[Records for processing — start]

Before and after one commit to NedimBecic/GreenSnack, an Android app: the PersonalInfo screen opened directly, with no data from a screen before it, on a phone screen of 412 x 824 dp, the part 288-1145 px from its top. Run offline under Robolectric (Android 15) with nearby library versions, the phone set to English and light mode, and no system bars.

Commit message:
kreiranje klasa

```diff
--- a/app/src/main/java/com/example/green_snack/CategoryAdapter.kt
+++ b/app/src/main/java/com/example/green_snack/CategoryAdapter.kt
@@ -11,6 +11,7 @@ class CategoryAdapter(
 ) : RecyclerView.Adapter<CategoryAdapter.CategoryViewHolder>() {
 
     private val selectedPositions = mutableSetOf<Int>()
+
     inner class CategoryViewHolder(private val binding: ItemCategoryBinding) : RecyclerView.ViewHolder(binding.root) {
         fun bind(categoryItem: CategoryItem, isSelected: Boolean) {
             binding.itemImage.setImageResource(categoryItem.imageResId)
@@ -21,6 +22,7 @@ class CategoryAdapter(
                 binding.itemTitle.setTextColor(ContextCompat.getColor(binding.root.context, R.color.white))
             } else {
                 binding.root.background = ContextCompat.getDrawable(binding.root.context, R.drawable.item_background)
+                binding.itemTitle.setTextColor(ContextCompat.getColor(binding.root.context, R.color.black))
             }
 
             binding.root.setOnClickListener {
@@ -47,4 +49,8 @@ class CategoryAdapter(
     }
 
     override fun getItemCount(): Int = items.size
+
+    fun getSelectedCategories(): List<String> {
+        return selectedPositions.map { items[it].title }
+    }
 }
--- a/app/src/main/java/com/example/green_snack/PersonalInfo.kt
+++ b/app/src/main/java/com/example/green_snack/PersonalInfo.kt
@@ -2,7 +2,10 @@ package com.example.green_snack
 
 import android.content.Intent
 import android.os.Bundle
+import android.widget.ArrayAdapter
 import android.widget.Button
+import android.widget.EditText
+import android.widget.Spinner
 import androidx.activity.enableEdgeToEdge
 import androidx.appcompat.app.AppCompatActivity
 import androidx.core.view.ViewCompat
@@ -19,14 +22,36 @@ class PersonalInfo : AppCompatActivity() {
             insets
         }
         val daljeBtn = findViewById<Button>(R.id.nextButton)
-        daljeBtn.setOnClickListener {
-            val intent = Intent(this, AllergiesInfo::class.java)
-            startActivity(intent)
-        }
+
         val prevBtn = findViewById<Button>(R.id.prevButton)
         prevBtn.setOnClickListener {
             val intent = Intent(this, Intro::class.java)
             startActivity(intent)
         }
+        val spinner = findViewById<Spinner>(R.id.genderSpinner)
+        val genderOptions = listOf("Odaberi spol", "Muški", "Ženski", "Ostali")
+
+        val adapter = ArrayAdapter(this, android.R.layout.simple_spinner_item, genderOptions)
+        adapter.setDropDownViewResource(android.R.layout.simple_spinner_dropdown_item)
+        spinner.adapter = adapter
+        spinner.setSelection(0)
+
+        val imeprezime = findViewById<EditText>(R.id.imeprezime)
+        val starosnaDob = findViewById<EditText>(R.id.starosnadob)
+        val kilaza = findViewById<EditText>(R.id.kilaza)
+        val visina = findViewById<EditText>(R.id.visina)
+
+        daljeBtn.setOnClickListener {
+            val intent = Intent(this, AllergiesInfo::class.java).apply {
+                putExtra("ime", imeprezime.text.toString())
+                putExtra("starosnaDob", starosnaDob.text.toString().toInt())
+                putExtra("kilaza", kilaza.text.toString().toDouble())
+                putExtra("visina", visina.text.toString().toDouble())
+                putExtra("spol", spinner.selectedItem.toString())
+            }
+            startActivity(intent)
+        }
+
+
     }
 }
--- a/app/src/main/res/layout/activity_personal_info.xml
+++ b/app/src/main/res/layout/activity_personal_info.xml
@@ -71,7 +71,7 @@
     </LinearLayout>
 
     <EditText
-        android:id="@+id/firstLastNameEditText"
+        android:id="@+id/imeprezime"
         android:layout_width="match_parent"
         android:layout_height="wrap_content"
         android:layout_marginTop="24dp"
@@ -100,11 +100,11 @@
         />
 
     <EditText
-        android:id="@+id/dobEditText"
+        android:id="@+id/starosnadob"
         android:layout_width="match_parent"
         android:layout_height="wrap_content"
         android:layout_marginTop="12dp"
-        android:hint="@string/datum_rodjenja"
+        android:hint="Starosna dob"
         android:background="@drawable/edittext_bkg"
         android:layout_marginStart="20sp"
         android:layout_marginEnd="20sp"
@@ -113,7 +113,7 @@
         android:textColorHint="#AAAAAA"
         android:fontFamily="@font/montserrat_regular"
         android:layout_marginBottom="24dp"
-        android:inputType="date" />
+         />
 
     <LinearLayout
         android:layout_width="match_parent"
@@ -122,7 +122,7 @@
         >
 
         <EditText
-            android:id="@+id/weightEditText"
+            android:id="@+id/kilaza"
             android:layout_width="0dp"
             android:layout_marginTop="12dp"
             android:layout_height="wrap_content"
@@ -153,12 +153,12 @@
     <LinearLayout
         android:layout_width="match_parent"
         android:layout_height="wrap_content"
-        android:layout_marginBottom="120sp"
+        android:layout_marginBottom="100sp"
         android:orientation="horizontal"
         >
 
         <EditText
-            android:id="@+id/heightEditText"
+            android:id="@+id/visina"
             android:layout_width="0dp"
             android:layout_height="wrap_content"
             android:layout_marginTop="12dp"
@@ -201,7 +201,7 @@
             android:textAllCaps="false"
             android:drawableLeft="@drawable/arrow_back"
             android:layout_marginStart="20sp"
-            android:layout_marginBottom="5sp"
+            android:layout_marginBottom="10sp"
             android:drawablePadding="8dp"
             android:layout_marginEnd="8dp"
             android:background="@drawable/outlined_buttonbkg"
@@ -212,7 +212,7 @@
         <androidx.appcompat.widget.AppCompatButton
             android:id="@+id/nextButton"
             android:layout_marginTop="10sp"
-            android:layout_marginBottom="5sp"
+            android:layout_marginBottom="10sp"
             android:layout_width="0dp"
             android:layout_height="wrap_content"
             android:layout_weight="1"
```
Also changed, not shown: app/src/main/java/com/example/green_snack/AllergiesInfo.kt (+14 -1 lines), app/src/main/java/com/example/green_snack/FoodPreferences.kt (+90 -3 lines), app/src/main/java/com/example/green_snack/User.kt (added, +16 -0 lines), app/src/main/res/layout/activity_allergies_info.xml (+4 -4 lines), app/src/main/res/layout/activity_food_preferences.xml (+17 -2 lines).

[Records for processing — finish]

What is needed
Copy out all of the records shown above exactly.

Solution
Before and after one commit to NedimBecic/GreenSnack, an Android app: the PersonalInfo screen opened directly, with no data from a screen before it, on a phone screen of 412 x 824 dp, the part 288-1145 px from its top. Run offline under Robolectric (Android 15) with nearby library versions, the phone set to English and light mode, and no system bars.

Commit message:
kreiranje klasa

```diff
--- a/app/src/main/java/com/example/green_snack/CategoryAdapter.kt
+++ b/app/src/main/java/com/example/green_snack/CategoryAdapter.kt
@@ -11,6 +11,7 @@ class CategoryAdapter(
 ) : RecyclerView.Adapter<CategoryAdapter.CategoryViewHolder>() {
 
     private val selectedPositions = mutableSetOf<Int>()
+
     inner class CategoryViewHolder(private val binding: ItemCategoryBinding) : RecyclerView.ViewHolder(binding.root) {
         fun bind(categoryItem: CategoryItem, isSelected: Boolean) {
             binding.itemImage.setImageResource(categoryItem.imageResId)
@@ -21,6 +22,7 @@ class CategoryAdapter(
                 binding.itemTitle.setTextColor(ContextCompat.getColor(binding.root.context, R.color.white))
             } else {
                 binding.root.background = ContextCompat.getDrawable(binding.root.context, R.drawable.item_background)
+                binding.itemTitle.setTextColor(ContextCompat.getColor(binding.root.context, R.color.black))
             }
 
             binding.root.setOnClickListener {
@@ -47,4 +49,8 @@ class CategoryAdapter(
     }
 
     override fun getItemCount(): Int = items.size
+
+    fun getSelectedCategories(): List<String> {
+        return selectedPositions.map { items[it].title }
+    }
 }
--- a/app/src/main/java/com/example/green_snack/PersonalInfo.kt
+++ b/app/src/main/java/com/example/green_snack/PersonalInfo.kt
@@ -2,7 +2,10 @@ package com.example.green_snack
 
 import android.content.Intent
 import android.os.Bundle
+import android.widget.ArrayAdapter
 import android.widget.Button
+import android.widget.EditText
+import android.widget.Spinner
 import androidx.activity.enableEdgeToEdge
 import androidx.appcompat.app.AppCompatActivity
 import androidx.core.view.ViewCompat
@@ -19,14 +22,36 @@ class PersonalInfo : AppCompatActivity() {
             insets
         }
         val daljeBtn = findViewById<Button>(R.id.nextButton)
-        daljeBtn.setOnClickListener {
-            val intent = Intent(this, AllergiesInfo::class.java)
-            startActivity(intent)
-        }
+
         val prevBtn = findViewById<Button>(R.id.prevButton)
         prevBtn.setOnClickListener {
             val intent = Intent(this, Intro::class.java)
             startActivity(intent)
         }
+        val spinner = findViewById<Spinner>(R.id.genderSpinner)
+        val genderOptions = listOf("Odaberi spol", "Muški", "Ženski", "Ostali")
+
+        val adapter = ArrayAdapter(this, android.R.layout.simple_spinner_item, genderOptions)
+        adapter.setDropDownViewResource(android.R.layout.simple_spinner_dropdown_item)
+        spinner.adapter = adapter
+        spinner.setSelection(0)
+
+        val imeprezime = findViewById<EditText>(R.id.imeprezime)
+        val starosnaDob = findViewById<EditText>(R.id.starosnadob)
+        val kilaza = findViewById<EditText>(R.id.kilaza)
+        val visina = findViewById<EditText>(R.id.visina)
+
+        daljeBtn.setOnClickListener {
+            val intent = Intent(this, AllergiesInfo::class.java).apply {
+                putExtra("ime", imeprezime.text.toString())
+                putExtra("starosnaDob", starosnaDob.text.toString().toInt())
+                putExtra("kilaza", kilaza.text.toString().toDouble())
+                putExtra("visina", visina.text.toString().toDouble())
+                putExtra("spol", spinner.selectedItem.toString())
+            }
+            startActivity(intent)
+        }
+
+
     }
 }
--- a/app/src/main/res/layout/activity_personal_info.xml
+++ b/app/src/main/res/layout/activity_personal_info.xml
@@ -71,7 +71,7 @@
     </LinearLayout>
 
     <EditText
-        android:id="@+id/firstLastNameEditText"
+        android:id="@+id/imeprezime"
         android:layout_width="match_parent"
         android:layout_height="wrap_content"
         android:layout_marginTop="24dp"
@@ -100,11 +100,11 @@
         />
 
     <EditText
-        android:id="@+id/dobEditText"
+        android:id="@+id/starosnadob"
         android:layout_width="match_parent"
         android:layout_height="wrap_content"
         android:layout_marginTop="12dp"
-        android:hint="@string/datum_rodjenja"
+        android:hint="Starosna dob"
         android:background="@drawable/edittext_bkg"
         android:layout_marginStart="20sp"
         android:layout_marginEnd="20sp"
@@ -113,7 +113,7 @@
         android:textColorHint="#AAAAAA"
         android:fontFamily="@font/montserrat_regular"
         android:layout_marginBottom="24dp"
-        android:inputType="date" />
+         />
 
     <LinearLayout
         android:layout_width="match_parent"
@@ -122,7 +122,7 @@
         >
 
         <EditText
-            android:id="@+id/weightEditText"
+            android:id="@+id/kilaza"
             android:layout_width="0dp"
             android:layout_marginTop="12dp"
             android:layout_height="wrap_content"
@@ -153,12 +153,12 @@
     <LinearLayout
         android:layout_width="match_parent"
         android:layout_height="wrap_content"
-        android:layout_marginBottom="120sp"
+        android:layout_marginBottom="100sp"
         android:orientation="horizontal"
         >
 
         <EditText
-            android:id="@+id/heightEditText"
+            android:id="@+id/visina"
             android:layout_width="0dp"
             android:layout_height="wrap_content"
             android:layout_marginTop="12dp"
@@ -201,7 +201,7 @@
             android:textAllCaps="false"
             android:drawableLeft="@drawable/arrow_back"
             android:layout_marginStart="20sp"
-            android:layout_marginBottom="5sp"
+            android:layout_marginBottom="10sp"
             android:drawablePadding="8dp"
             android:layout_marginEnd="8dp"
             android:background="@drawable/outlined_buttonbkg"
@@ -212,7 +212,7 @@
         <androidx.appcompat.widget.AppCompatButton
             android:id="@+id/nextButton"
             android:layout_marginTop="10sp"
-            android:layout_marginBottom="5sp"
+            android:layout_marginBottom="10sp"
             android:layout_width="0dp"
             android:layout_height="wrap_content"
             android:layout_weight="1"
```
Also changed, not shown: app/src/main/java/com/example/green_snack/AllergiesInfo.kt (+14 -1 lines), app/src/main/java/com/example/green_snack/FoodPreferences.kt (+90 -3 lines), app/src/main/java/com/example/green_snack/User.kt (added, +16 -0 lines), app/src/main/res/layout/activity_allergies_info.xml (+4 -4 lines), app/src/main/res/layout/activity_food_preferences.xml (+17 -2 lines).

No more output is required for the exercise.